- _The task_: From the records below, pull each line that has "width".

- _Records supplied_:
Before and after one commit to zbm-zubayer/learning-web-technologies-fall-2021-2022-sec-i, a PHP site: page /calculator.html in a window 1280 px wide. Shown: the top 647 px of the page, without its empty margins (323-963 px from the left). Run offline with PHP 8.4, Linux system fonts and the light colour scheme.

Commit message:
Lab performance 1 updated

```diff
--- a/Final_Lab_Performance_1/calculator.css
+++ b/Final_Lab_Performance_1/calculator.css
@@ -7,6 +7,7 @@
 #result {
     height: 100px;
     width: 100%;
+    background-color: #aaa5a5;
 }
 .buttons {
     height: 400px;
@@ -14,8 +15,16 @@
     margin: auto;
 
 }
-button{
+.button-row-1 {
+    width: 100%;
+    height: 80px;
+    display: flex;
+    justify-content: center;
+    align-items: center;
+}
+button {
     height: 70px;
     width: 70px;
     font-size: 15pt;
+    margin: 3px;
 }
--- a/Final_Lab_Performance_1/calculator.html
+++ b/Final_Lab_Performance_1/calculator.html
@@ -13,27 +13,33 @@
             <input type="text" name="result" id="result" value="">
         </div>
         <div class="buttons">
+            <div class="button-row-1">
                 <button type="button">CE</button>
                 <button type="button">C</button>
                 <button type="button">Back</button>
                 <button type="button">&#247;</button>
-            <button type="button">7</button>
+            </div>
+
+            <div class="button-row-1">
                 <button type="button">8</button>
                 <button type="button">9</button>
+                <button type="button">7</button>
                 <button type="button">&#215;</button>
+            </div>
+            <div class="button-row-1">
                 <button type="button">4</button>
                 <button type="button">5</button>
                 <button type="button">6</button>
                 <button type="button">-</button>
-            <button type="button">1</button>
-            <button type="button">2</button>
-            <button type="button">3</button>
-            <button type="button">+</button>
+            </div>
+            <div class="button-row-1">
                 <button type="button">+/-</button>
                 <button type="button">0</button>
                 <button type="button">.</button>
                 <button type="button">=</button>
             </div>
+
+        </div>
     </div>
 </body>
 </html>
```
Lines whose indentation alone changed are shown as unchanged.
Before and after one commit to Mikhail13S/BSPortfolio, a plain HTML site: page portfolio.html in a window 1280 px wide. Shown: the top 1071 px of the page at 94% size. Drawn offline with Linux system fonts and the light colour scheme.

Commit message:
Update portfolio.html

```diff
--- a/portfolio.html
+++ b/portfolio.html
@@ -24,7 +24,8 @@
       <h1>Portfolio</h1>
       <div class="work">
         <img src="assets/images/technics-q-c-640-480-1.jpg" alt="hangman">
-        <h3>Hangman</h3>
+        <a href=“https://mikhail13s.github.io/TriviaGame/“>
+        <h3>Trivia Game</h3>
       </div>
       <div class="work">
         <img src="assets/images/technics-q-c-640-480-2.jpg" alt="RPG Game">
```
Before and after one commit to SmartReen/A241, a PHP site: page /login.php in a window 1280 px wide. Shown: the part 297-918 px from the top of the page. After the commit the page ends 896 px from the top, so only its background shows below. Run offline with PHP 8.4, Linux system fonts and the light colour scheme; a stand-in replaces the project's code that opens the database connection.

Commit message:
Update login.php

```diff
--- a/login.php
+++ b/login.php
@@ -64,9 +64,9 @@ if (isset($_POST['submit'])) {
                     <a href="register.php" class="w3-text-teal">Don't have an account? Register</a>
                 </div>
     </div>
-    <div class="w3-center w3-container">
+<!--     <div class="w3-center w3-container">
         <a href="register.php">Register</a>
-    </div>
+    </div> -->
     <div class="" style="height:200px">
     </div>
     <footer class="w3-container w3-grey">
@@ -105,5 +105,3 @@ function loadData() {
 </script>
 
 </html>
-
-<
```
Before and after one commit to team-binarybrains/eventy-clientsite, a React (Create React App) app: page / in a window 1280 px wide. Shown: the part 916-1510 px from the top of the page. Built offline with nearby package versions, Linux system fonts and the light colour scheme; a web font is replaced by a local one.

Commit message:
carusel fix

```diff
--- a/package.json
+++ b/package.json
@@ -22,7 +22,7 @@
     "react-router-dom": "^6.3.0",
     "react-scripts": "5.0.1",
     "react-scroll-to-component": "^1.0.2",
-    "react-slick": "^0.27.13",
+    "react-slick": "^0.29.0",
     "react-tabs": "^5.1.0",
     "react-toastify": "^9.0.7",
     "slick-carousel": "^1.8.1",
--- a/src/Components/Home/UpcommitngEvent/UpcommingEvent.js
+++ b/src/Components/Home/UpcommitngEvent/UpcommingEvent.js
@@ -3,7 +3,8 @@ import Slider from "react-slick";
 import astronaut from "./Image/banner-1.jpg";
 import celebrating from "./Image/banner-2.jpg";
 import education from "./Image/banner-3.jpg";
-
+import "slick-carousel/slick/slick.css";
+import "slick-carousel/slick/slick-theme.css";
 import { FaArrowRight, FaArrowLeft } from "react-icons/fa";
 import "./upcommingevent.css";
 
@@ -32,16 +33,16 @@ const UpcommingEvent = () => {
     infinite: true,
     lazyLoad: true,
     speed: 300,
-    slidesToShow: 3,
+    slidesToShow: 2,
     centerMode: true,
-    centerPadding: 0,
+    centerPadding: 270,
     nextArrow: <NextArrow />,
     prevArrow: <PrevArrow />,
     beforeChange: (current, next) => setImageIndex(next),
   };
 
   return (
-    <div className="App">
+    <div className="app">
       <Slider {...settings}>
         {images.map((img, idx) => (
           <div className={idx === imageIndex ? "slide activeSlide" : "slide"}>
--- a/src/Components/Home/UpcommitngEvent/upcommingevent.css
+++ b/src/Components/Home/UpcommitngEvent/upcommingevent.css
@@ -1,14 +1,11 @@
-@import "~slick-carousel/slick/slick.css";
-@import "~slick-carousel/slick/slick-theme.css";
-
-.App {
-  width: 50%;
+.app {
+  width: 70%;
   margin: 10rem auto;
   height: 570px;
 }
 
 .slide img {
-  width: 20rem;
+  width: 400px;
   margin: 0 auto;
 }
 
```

- _Result of this task_:
     width: 100%;
+    width: 100%;
     width: 70px;
-  width: 50%;
+  width: 70%;
-  width: 20rem;
+  width: 400px;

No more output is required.